What is a painting? (part 3)

What is a painting? (part 3)

The effort to create a unique meaning for our work is worth it. Over time, with consistency and determination to return to our own questions, we find the expansive and interesting answers that build our lives. 

Today, I write with a revelation. Painting, a transformative act, has the power to rebuild the sacred in our lives. It is an answer to our human necessity, a beacon of hope in a desecrated world built on Capitalism’s false promises of comfort and privilege. Capitalism may have isolated the sacred into religion, but a few creative acts, like painting, can restore our sense of connectedness and bring back the sacred into our lives. 

How can we experience and discuss the spiritual realm without falling into cliches, predetermined thoughts, and even more isolating conditions determined by hierarchies?
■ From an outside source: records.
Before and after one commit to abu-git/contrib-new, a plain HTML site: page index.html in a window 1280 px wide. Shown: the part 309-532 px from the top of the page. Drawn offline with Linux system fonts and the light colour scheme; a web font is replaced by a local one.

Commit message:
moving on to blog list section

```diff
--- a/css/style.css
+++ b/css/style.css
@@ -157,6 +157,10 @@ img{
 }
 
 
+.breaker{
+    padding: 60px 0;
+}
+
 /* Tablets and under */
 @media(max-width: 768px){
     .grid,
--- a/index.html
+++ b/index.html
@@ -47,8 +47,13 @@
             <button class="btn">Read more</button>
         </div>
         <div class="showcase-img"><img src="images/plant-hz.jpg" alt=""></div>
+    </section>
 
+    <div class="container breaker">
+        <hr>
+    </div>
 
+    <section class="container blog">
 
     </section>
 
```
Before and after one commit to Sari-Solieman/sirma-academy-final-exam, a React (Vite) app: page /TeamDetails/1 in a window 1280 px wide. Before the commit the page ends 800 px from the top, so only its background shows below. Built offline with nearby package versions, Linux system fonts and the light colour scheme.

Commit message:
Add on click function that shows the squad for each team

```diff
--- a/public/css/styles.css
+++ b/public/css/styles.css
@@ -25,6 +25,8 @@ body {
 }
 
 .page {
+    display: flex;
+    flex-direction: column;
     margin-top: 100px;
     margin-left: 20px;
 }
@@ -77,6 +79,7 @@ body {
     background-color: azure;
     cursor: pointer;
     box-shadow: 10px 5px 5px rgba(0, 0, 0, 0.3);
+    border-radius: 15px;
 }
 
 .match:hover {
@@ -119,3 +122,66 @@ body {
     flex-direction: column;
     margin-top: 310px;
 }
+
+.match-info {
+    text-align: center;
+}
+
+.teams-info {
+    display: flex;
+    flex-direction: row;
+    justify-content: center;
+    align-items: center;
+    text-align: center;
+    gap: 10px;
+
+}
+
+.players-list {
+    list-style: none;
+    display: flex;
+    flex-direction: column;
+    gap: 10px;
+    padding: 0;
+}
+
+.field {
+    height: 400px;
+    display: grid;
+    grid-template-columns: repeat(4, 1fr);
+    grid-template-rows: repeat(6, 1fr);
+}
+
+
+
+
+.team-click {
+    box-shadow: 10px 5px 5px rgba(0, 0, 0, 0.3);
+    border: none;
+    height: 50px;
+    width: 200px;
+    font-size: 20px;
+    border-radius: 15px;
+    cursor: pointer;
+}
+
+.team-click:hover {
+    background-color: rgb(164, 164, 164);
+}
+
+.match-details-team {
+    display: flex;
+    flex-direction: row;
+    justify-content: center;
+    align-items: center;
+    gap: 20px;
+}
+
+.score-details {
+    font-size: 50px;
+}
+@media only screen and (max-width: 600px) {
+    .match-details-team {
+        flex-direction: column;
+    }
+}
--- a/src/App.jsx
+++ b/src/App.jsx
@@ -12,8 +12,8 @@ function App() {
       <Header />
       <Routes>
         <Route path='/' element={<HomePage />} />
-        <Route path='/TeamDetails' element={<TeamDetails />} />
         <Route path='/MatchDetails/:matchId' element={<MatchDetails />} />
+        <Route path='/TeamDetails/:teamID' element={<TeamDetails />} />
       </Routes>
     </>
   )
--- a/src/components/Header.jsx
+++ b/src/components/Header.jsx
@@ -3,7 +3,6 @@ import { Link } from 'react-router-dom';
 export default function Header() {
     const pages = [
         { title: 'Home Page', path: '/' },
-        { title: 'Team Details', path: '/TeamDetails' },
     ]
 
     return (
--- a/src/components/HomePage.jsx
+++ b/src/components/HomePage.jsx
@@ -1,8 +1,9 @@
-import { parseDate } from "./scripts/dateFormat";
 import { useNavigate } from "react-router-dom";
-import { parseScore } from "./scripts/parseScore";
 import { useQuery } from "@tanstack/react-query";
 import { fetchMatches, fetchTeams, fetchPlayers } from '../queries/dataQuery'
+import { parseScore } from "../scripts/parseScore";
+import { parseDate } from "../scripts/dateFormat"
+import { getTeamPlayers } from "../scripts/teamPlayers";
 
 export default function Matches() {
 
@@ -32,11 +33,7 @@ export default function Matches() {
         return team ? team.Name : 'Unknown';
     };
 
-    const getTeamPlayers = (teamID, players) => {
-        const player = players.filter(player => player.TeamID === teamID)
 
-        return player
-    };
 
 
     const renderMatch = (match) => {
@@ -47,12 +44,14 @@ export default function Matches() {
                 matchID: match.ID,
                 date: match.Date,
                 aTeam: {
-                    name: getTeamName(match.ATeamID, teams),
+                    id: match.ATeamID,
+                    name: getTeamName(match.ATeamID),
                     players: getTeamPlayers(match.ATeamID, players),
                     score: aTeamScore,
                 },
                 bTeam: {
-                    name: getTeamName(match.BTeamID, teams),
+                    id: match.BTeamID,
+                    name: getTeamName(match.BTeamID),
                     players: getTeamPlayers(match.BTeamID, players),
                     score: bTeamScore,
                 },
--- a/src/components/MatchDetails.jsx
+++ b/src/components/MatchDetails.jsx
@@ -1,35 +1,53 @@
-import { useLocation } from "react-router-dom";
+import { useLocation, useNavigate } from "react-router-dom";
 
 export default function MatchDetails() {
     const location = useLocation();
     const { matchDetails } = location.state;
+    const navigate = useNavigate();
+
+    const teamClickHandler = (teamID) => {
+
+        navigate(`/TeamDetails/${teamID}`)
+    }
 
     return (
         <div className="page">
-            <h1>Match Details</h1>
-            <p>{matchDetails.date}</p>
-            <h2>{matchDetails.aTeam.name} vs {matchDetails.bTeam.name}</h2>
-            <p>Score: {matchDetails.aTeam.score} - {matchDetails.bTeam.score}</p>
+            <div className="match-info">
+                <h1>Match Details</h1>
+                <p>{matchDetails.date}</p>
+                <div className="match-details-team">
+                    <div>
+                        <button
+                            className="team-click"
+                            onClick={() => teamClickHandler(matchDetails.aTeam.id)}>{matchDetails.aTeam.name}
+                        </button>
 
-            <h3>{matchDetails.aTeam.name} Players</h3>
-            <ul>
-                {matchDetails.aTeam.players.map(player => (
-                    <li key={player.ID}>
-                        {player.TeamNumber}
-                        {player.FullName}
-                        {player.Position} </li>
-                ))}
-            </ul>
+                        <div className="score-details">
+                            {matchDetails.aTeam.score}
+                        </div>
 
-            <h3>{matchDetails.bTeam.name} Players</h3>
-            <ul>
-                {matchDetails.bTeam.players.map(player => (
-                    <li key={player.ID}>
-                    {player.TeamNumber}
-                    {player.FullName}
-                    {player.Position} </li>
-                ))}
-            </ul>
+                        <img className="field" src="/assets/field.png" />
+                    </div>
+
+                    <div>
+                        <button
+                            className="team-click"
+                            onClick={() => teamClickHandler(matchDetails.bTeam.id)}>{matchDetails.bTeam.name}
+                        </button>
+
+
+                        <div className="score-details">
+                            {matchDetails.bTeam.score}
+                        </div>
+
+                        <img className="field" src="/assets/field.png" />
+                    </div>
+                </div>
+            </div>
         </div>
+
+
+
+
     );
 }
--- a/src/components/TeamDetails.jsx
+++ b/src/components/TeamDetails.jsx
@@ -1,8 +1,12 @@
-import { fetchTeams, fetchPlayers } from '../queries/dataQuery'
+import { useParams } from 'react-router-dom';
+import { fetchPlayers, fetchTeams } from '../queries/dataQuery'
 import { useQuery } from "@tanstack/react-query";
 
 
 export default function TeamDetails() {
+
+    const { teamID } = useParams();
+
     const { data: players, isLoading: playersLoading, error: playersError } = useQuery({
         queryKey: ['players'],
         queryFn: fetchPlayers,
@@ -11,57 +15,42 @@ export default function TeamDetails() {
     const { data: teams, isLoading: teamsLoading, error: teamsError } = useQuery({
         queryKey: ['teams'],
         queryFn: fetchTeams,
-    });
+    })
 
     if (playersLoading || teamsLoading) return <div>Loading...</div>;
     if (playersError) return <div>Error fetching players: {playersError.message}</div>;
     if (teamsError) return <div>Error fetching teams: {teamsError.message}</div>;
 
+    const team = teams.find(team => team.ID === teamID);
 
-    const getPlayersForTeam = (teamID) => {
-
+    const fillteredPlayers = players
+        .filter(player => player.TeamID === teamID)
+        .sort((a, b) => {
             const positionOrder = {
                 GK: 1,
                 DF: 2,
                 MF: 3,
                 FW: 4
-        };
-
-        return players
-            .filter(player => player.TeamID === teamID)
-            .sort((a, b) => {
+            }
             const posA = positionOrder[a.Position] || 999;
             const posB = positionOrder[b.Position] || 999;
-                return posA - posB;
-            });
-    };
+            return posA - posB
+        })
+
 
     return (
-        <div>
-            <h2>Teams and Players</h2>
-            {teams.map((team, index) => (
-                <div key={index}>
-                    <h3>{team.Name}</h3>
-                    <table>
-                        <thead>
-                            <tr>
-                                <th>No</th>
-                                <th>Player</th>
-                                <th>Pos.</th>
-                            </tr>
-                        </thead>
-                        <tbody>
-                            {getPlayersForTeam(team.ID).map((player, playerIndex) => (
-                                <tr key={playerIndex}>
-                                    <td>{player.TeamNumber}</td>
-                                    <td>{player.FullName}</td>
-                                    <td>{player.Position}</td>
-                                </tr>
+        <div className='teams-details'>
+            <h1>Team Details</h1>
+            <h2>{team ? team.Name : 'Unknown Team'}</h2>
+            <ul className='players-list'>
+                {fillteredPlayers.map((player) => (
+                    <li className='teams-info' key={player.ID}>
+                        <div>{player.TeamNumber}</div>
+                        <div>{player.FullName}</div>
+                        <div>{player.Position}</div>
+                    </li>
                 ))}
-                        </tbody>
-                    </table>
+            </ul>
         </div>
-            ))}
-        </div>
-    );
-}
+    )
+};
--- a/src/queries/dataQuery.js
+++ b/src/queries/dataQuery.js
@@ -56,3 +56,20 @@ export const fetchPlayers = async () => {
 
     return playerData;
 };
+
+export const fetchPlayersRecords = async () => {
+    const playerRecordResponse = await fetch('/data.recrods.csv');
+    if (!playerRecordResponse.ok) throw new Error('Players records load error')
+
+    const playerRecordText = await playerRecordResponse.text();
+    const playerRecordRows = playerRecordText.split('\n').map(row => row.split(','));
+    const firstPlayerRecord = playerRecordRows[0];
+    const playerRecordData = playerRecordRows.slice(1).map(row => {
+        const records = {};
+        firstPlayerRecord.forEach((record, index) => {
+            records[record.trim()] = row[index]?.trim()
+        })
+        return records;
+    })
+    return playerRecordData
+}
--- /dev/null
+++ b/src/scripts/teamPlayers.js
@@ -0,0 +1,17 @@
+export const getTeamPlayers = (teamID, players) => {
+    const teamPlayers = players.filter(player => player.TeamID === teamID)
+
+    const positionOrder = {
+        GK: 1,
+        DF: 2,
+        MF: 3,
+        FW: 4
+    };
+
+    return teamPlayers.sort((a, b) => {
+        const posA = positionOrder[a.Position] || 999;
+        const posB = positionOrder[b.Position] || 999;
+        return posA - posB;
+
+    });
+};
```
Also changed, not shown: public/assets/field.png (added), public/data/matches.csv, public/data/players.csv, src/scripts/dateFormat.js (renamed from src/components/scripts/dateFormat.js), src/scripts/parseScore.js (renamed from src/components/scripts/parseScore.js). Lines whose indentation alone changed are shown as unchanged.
The relationship established by a painting is one way. 

For a long time, I've observed how people who admire and love paintings don't just 'take' an artwork for themselves. It's not about possession, but about a deep, personal connection. This connection, this profound identification, helps us define ourselves. A painting is an object that successfully mediates this space of connection. Instead of loving a person directly, we love the object they created. A painting is a way to love someone, which is why buying a painting directly from the artist who created it feels like an intimate action: one that is often hard to take. 

As humans, we are constantly creating systems to soften the blow—the blow of whatever action feels threatening to our hardened shell. I don’t know why it became so hard to open our hearts and connect with one another. I don’t want to go into analyzing history and bringing up more of the criticism of capitalism through colonization and patriarchy. Yet, I want to entertain the idea that we created the art market (as a system) to soften the blow of the challenging connection one can establish with an artist. It is difficult because both the artist and the public are not accustomed to connecting this way.

Last week, I had the privilege of buying artwork directly from an artist. I was eager to see and talk to her, to learn more about her thoughts and art practice. I scheduled to pick up the work in her studio, but to my disappointment, I found it inside a bag hanging on the closed door. She wasn’t there to give it to me, and she wasn’t up to connecting in any way other than selling her work. This frustrated connection brought up the clarity for writing this text. Even without talking with her, though, having her work made me feel cool and up to date – because she is young, and her work is visually challenging in how it expresses her youth.

My paintings are the explicit expression of the softness of connection we can experience through art. They are, in themselves, the challenging steps I need to consciously take to deeply connect with others – particularly, first, with my children – and with life itself in a world that builds layers upon layers between us and others, us and our own spiritual realization.